|Typical soft-bodied aphid on pine
US Forest Service
Aphids, when in small numbers, do little damage to a tree, however, under favourable conditions the aphid population can grow very rapidly and cause serious damage to the tree during the growing season. Aphids attack trees by sucking the sap out of the leaves. The symptoms are very visible on the leaves in the form of multiple puckered marks, yellowing, and twisting of the leaves which gives the appearance of deformed leaves. As the severity of the aphid infestation increases, leaf drop and twig and branch die back can be seen.

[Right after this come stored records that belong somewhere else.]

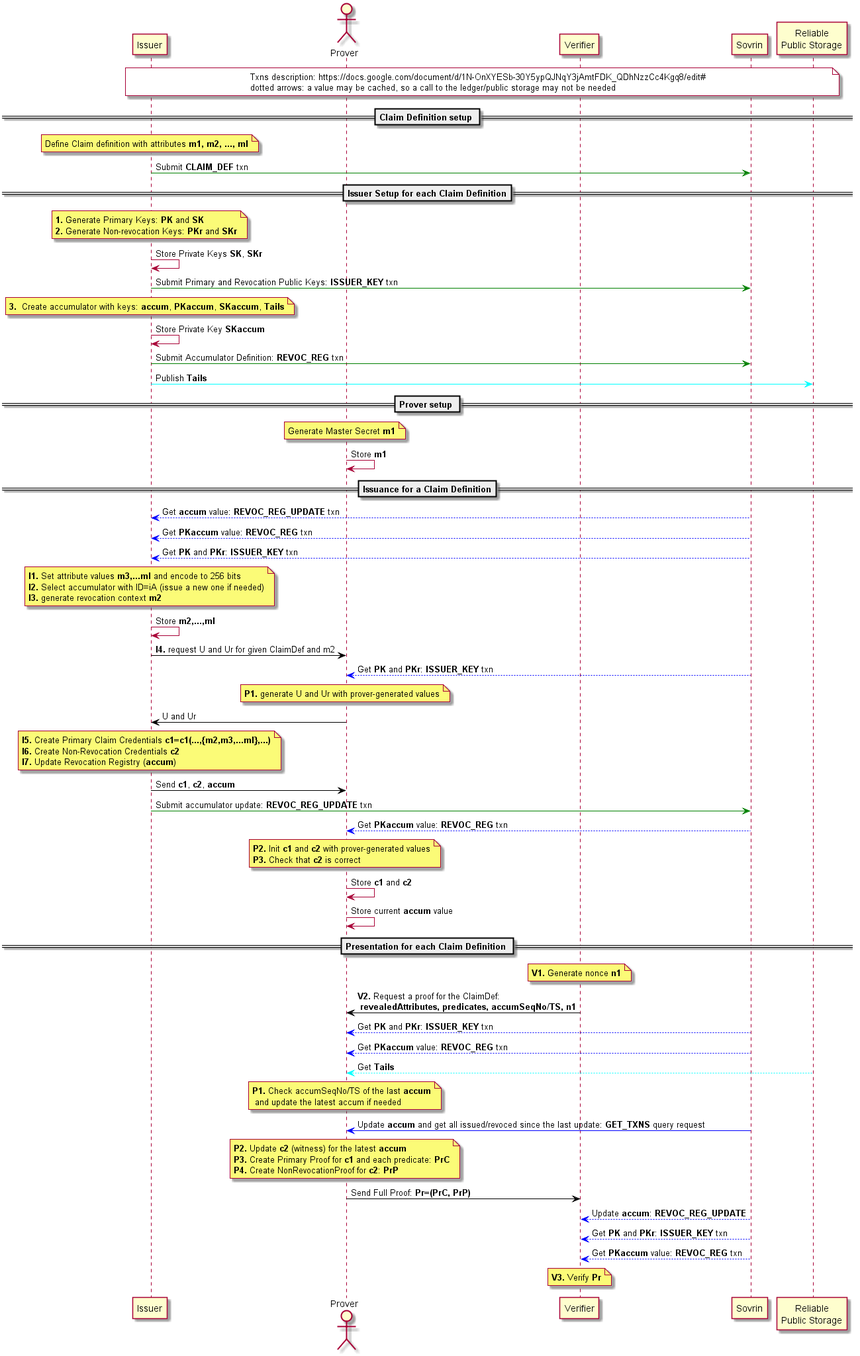
The PlantUML diagram docs/diagrams/anoncred_seq_revoc.png in hyperledger-archives/indy-anoncreds, before a commit.
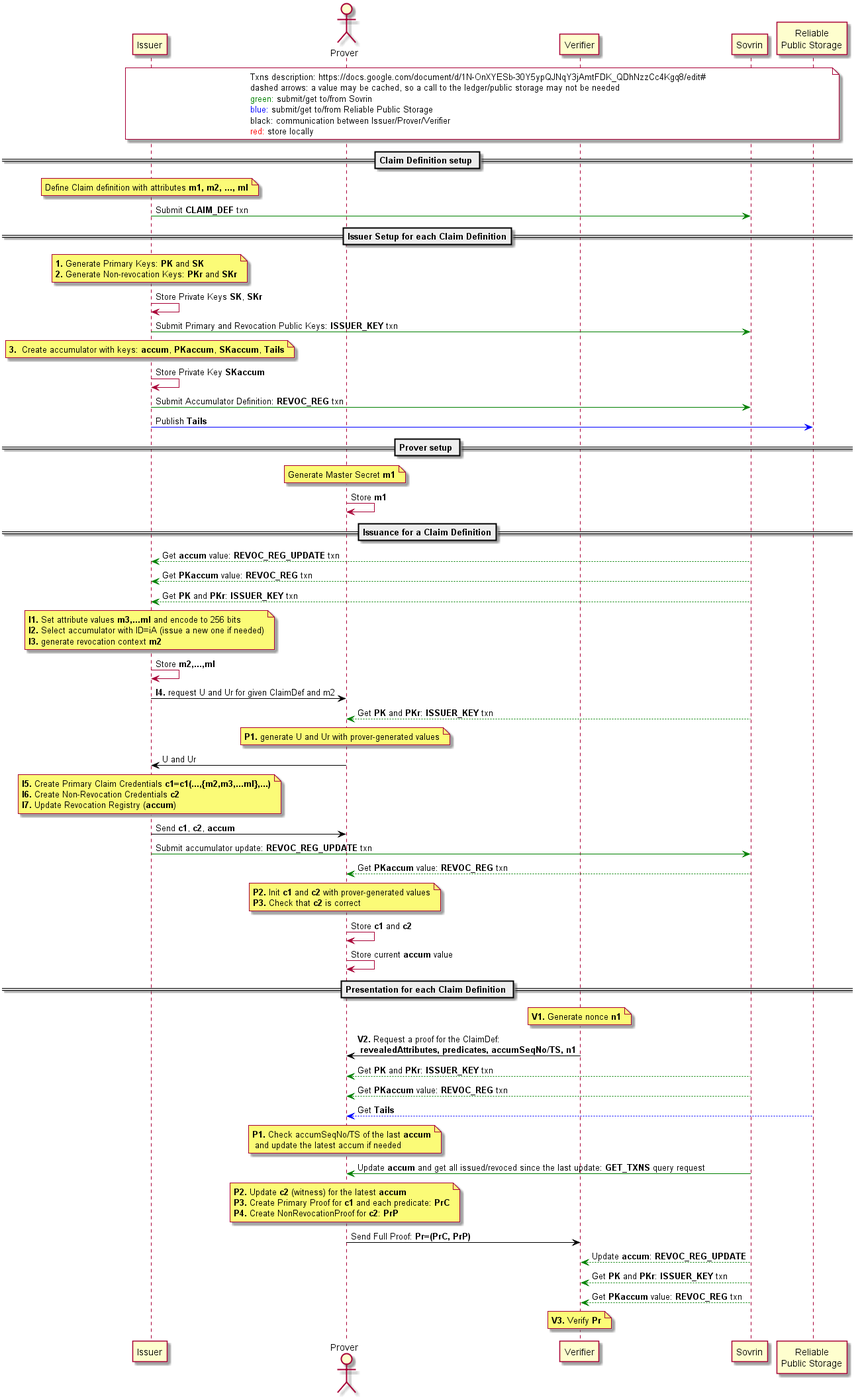
After the change.

Commit message:
update the diagram for revocation and communication with Sovrin

What changed in the source:
```diff
@@ -7,7 +7,11 @@
 
 note over I, D #white
     Txns description: https://docs.google.com/document/d/1N-OnXYESb-30Y5ypQJNqY3jAmtFDK_QDhNzzCc4Kgq8/edit#
-    dotted arrows: a value may be cached, so a call to the ledger/public storage may not be needed
+    dashed arrows: a value may be cached, so a call to the ledger/public storage may not be needed
+    <font color=green>green:</font> submit/get to/from Sovrin
+    <font color=blue>blue:</font> submit/get to/from Reliable Public Storage
+    black: communication between Issuer/Prover/Verifier
+    <font color=red>red:</font> store locally
 endnote
 
 == Claim Definition setup ==
@@ -31,7 +35,7 @@
 
 I -[#green]> S: Submit Accumulator Definition: **REVOC_REG** txn
 
-I -[#cyan]> D: Publish **Tails**
+I -[#blue]> D: Publish **Tails**
 
 
 == Prover setup ==
@@ -42,11 +46,11 @@
 
 == Issuance for a Claim Definition==
 
-S -[#blue]-> I: Get **accum** value: **REVOC_REG_UPDATE** txn
+S -[#green]-> I: Get **accum** value: **REVOC_REG_UPDATE** txn
 
-S -[#blue]-> I: Get **PKaccum** value: **REVOC_REG** txn
+S -[#green]-> I: Get **PKaccum** value: **REVOC_REG** txn
 
-S -[#blue]-> I: Get **PK** and **PKr**: **ISSUER_KEY** txn
+S -[#green]-> I: Get **PK** and **PKr**: **ISSUER_KEY** txn
 
 note over I
     **I1.** Set attribute values **m3,...ml** and encode to 256 bits
@@ -58,7 +62,7 @@
 
 I -[#black]> P: **I4.** request U and Ur for given ClaimDef and m2
 
-S -[#blue]-> P: Get **PK** and **PKr**: **ISSUER_KEY** txn
+S -[#green]-> P: Get **PK** and **PKr**: **ISSUER_KEY** txn
 
 note over P: **P1.** generate U and Ur with prover-generated values
 
@@ -74,7 +78,7 @@
 
 I -[#green]> S: Submit accumulator update: **REVOC_REG_UPDATE** txn
 
-S -[#blue]-> P: Get **PKaccum** value: **REVOC_REG** txn
+S -[#green]-> P: Get **PKaccum** value: **REVOC_REG** txn
 
 note over P
     **P2.** Init **c1** and **c2** with prover-generated values
@@ -91,15 +95,15 @@
 
 V -[#black]> P: **V2.** Request a proof for the ClaimDef:\n **revealedAttributes, predicates, accumSeqNo/TS, n1**
 
-S -[#blue]-> P: Get **PK** and **PKr**: **ISSUER_KEY** txn
+S -[#green]-> P: Get **PK** and **PKr**: **ISSUER_KEY** txn
 
-S -[#blue]-> P: Get **PKaccum** value: **REVOC_REG** txn
+S -[#green]-> P: Get **PKaccum** value: **REVOC_REG** txn
 
-D -[#cyan]-> P: Get **Tails**
+D -[#blue]-> P: Get **Tails**
 
 note over P: **P1.** Check accumSeqNo/TS of the last **accum**\n and update the latest accum if needed
 
-S -[#blue]> P: Update **accum** and get all issued/revoced since the last update: **GET_TXNS** query request
+S -[#green]> P: Update **accum** and get all issued/revoced since the last update: **GET_TXNS** query request
 
 note over P
     **P2.** Update **c2** (witness) for the latest **accum**
@@ -109,11 +113,11 @@
 
 P -[#black]> V: Send Full Proof: **Pr=(PrC, PrP)**
 
-S -[#blue]-> V: Update **accum**: **REVOC_REG_UPDATE**
+S -[#green]-> V: Update **accum**: **REVOC_REG_UPDATE**
 
-S -[#blue]-> V: Get **PK** and **PKr**: **ISSUER_KEY** txn
+S -[#green]-> V: Get **PK** and **PKr**: **ISSUER_KEY** txn
 
-S -[#blue]-> V: Get **PKaccum** value: **REVOC_REG** txn
+S -[#green]-> V: Get **PKaccum** value: **REVOC_REG** txn
 
 note over V: **V3.** Verify **Pr**
 
```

Often during an aphid infestation, leaves appear to be dripping sap from the underside. This is actually an excretion from the aphids and is called honeydew. It often drips onto other leaves, other plants and on to the ground. The honeydew then becomes an attractant to ants which feed on it. In most cases the ants are only symptoms of the honeydew and are not actually attacking or hurting a tree.
Aphids can be controlled using newer and safer insecticides, rather than older more harmful chemicals. For major outbreaks spray the tree with either Bug Buster or Trounce. The spray should be directed at the undersides of the leaves and other areas of visible feeding and insect concentrations. Normally only one or two spray treatments are required to achieve control. For less severe infestations or as a preventative treatment, spray the leaves with Insecticidal Soap in the early summer and as needed. For trees that are too tall to spray, use the Once-A-Year Insecticidal Drench w/Merit